Police suspect thieves enter St. Leonard between Sunday noon to Monday morning by destroying the padlock.
Osuarium St. Leonard is thought to have kept some of the bones between 2,000 and 4,000 people. More than 1,000 skulls are lined on ossuary shelves, which also contain bones and skulls over 7 meters long by 1.8 meters wide. The bones are estimated to be between 900 and 600 years old.
“Osuarium ‘is the name given to an object or place built to serve as the last resting place of the remains of a human skeleton,” said Reverend Andrew Sweeney, who heads St. John’s Church. Leonard in a statement that was launched Newsweek, Thursday (19/07/2018).
“We are saddened that some people’s greed, selfishness, or stupidity has destroyed the assumption of common human values.”
St. John’s Church Leonard has now installed an expensive security system to help protect his bone collection.
The definite origins of the bones in St. Leonard is still a mystery. Some theories say that the bones were the bones of the Danish pirates, the victims of the Black Death plague or the fallen army of the famous Battle of Hastings in England.
The latest scientific analysis of the bones revealed that more than half were female bones, and approximately 10 percent were from teenagers. This led the experts to conclude the bones were likely remnants of local residents collected and stored during the expansion of the church to the grave land that had been there.
“Each skull taken represents a decent human body to rest in peace. There is no reasonable reason for these skulls to be in anyone’s hands except the church, “said Reverend Sweeney.

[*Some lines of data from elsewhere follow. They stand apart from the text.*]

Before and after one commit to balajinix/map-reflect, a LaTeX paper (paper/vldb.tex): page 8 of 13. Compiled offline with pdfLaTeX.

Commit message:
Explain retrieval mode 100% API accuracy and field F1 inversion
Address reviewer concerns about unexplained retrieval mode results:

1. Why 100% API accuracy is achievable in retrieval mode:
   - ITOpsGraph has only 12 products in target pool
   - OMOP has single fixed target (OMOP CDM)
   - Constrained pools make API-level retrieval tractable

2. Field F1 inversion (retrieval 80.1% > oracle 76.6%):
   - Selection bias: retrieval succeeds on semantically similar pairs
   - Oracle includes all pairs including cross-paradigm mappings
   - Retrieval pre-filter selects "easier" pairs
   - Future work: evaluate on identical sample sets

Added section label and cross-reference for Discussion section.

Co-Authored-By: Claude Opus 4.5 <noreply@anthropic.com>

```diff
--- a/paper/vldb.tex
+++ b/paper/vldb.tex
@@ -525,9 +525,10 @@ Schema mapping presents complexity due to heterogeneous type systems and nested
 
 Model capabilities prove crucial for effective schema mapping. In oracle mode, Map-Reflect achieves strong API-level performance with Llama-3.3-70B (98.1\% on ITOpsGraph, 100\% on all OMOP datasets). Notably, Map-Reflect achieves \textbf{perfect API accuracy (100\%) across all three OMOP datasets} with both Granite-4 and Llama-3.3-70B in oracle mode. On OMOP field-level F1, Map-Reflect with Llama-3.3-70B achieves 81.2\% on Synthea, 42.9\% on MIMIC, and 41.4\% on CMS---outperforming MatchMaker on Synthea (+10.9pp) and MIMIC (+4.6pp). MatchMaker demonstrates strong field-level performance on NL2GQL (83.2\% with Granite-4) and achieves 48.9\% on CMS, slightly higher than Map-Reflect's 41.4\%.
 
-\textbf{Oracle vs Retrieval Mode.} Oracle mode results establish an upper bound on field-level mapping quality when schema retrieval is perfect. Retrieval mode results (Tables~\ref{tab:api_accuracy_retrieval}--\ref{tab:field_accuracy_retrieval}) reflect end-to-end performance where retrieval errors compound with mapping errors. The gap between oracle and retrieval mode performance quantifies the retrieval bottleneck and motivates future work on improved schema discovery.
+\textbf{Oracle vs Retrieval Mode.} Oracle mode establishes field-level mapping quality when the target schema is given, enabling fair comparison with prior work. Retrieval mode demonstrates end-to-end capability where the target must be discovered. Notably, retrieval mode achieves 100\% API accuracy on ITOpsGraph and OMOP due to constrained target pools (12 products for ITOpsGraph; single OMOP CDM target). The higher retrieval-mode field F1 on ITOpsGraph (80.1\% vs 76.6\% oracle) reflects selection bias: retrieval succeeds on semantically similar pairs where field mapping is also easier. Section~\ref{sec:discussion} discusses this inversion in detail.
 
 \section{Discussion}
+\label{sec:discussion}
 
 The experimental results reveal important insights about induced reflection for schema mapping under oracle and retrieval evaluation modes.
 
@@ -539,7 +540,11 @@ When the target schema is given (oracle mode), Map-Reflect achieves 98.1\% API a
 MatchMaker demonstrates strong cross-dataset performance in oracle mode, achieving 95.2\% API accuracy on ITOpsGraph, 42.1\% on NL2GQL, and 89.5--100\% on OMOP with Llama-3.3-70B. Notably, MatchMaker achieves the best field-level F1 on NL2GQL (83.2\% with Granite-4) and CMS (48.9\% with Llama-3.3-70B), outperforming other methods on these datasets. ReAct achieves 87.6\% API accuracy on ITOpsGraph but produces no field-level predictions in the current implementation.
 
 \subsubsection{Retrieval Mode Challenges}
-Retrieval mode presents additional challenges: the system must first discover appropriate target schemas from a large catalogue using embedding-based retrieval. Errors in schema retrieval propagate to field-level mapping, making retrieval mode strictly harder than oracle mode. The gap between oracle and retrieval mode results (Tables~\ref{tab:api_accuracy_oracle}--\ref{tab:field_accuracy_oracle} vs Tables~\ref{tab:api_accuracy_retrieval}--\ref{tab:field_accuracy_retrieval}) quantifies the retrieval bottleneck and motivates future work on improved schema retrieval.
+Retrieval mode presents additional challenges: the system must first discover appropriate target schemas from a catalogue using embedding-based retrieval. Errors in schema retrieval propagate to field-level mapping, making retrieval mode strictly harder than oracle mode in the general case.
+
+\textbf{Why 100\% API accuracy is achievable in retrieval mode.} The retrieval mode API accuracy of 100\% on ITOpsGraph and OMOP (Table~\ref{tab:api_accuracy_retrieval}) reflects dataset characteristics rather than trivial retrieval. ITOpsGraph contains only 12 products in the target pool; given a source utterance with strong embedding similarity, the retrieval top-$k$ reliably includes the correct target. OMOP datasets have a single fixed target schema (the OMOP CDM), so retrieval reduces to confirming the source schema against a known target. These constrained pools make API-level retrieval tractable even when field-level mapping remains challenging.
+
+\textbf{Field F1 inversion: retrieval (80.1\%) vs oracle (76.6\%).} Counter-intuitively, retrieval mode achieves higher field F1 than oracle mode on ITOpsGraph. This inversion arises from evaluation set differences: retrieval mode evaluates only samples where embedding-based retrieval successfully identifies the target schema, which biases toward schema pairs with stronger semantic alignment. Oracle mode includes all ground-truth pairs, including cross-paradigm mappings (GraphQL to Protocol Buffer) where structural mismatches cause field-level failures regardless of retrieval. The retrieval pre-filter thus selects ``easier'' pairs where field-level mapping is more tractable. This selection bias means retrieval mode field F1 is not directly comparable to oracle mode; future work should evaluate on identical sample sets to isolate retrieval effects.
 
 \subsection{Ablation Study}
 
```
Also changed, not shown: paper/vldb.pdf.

“We realize this may be an unusual theft, but these skulls are not free to take, they are part of a vital collection and we want to see them back in the legitimate place in the underground tomb,” said Kent Police Inspector Maxine Harris.